------ TASK DATA ------

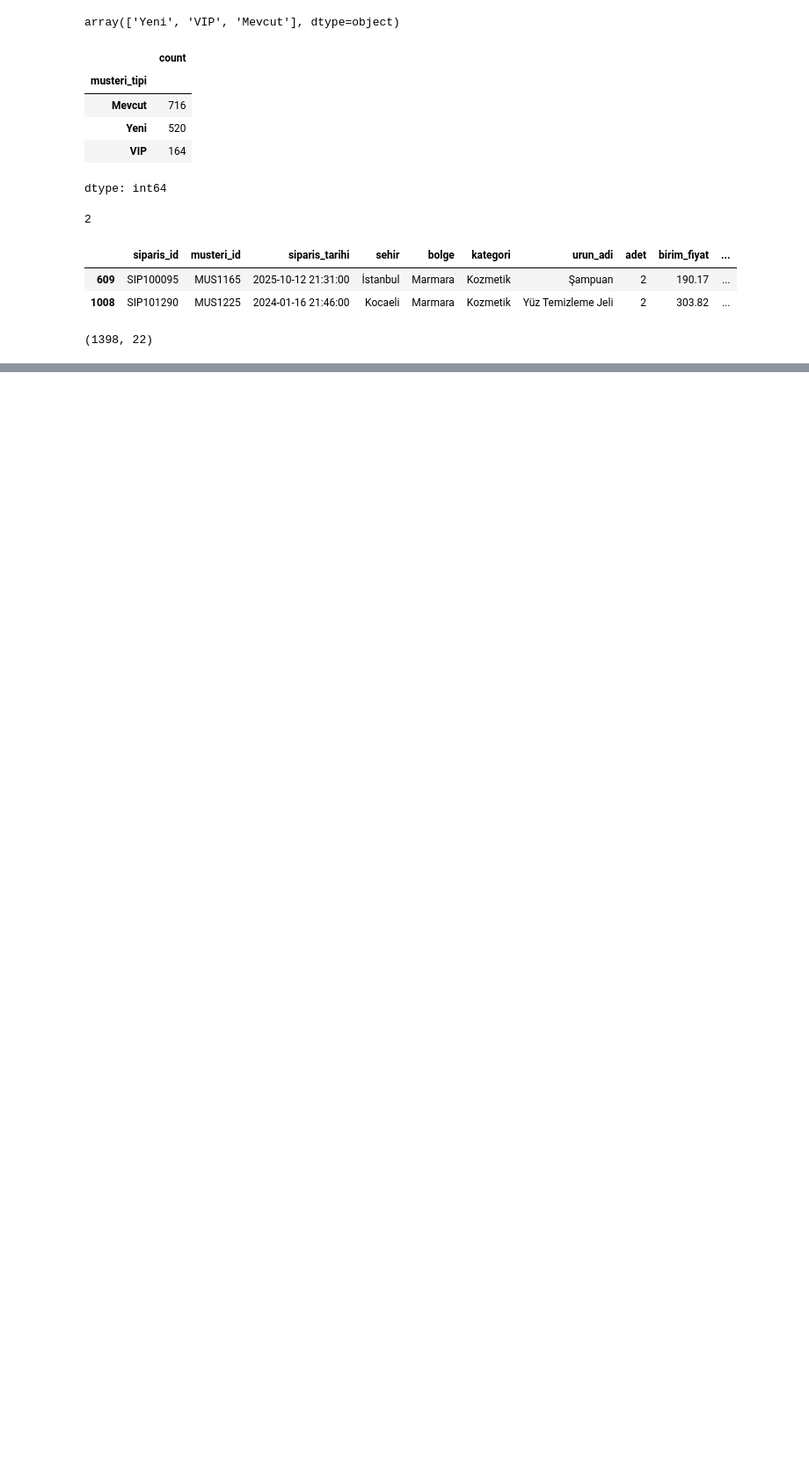
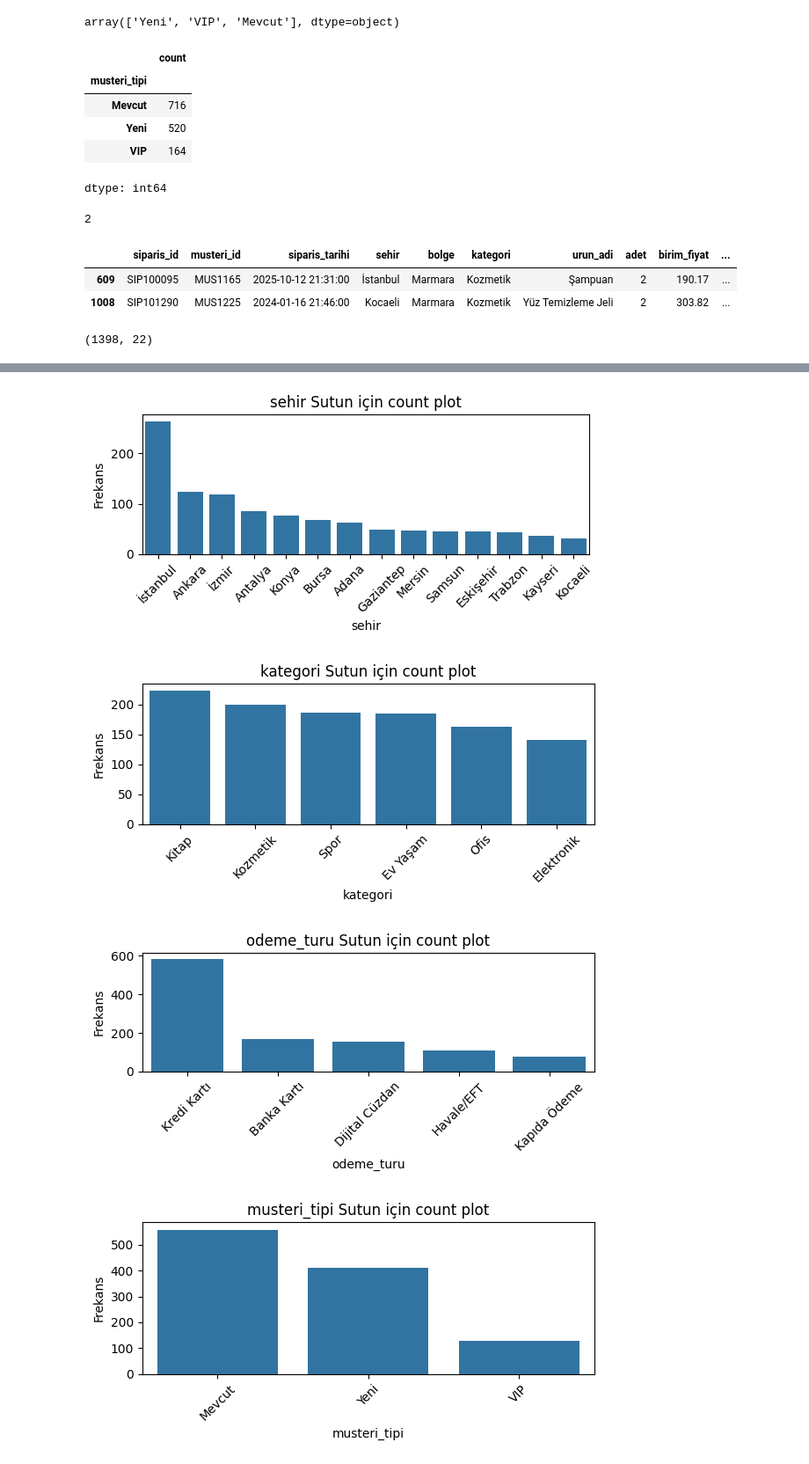
Before and after one commit to Ardatatl33/turk-yeyapayzekaakademisi_bootcamp, a Jupyter notebook: VeriBilimiEgitim.ipynb, the cells around one changed output, grey strips where cells are left out. Shown at 88% size. Saved outputs shown, nothing was run; the diff lists cells and outputs as text; code cells hidden in the pictures; blank space fills up the shorter version.

```diff
--- a/VeriBilimiEgitim.ipynb
+++ b/VeriBilimiEgitim.ipynb
@@ -725,0 +963,4 @@ df.to_csv("e_ticaret_veri_seti_tekrarlayan_kayıtlar_düzenlendi.csv")
+# %%
+for sutun in kategorik_sutunlar:
+  print((df[sutun].value_counts(normalize = True) * 100).round(2))
+  print()
@@ -725,0 +985,4 @@ df.to_csv("e_ticaret_veri_seti_tekrarlayan_kayıtlar_düzenlendi.csv")
+# %%
+for sutun in kategorik_sutunlar:
+  print(df[sutun].value_counts().head(3))
+  print()
@@ -725,0 +1007,4 @@ df.to_csv("e_ticaret_veri_seti_tekrarlayan_kayıtlar_düzenlendi.csv")
+# %%
+for sutun in kategorik_sutunlar:
+  print(df[sutun].value_counts().tail(3))
+  print()
@@ -725,0 +1029,10 @@ df.to_csv("e_ticaret_veri_seti_tekrarlayan_kayıtlar_düzenlendi.csv")
+# %%
+detayli_analiz_sutunları = ["sehir", "kategori", "odeme_turu", "musteri_tipi"]
+for sutun in detayli_analiz_sutunları:
+  if sutun in df.columns:
+    print("frekanslar")
+    print(df[sutun].value_counts())
+
+    print("oranlar:")
+    print((df[sutun].value_counts(normalize=True) * 100).round(2))
+    print()
@@ -725,0 +1057,16 @@ df.to_csv("e_ticaret_veri_seti_tekrarlayan_kayıtlar_düzenlendi.csv")
+# %%
+for sutun in detayli_analiz_sutunları:
+  if sutun in df.columns:
+    plt.figure(figsize=(6,3))
+    sns.countplot(data=df, x=sutun, order=df[sutun].value_counts().index)
+    plt.title(f"{sutun} Sutun için count plot")
+    plt.xlabel(sutun)
+    plt.ylabel("Frekans")
+    plt.xticks(rotation=45)
+    plt.tight_layout()
+    plt.show()
+# %% [output]
+[figure, added]
+[figure, added]
+[figure, added]
+[figure, added]
```
Also changed, not shown: parts of 85 cells of this notebook.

------

Give the count of lines in the data shown above that contain "True", and nothing else.

2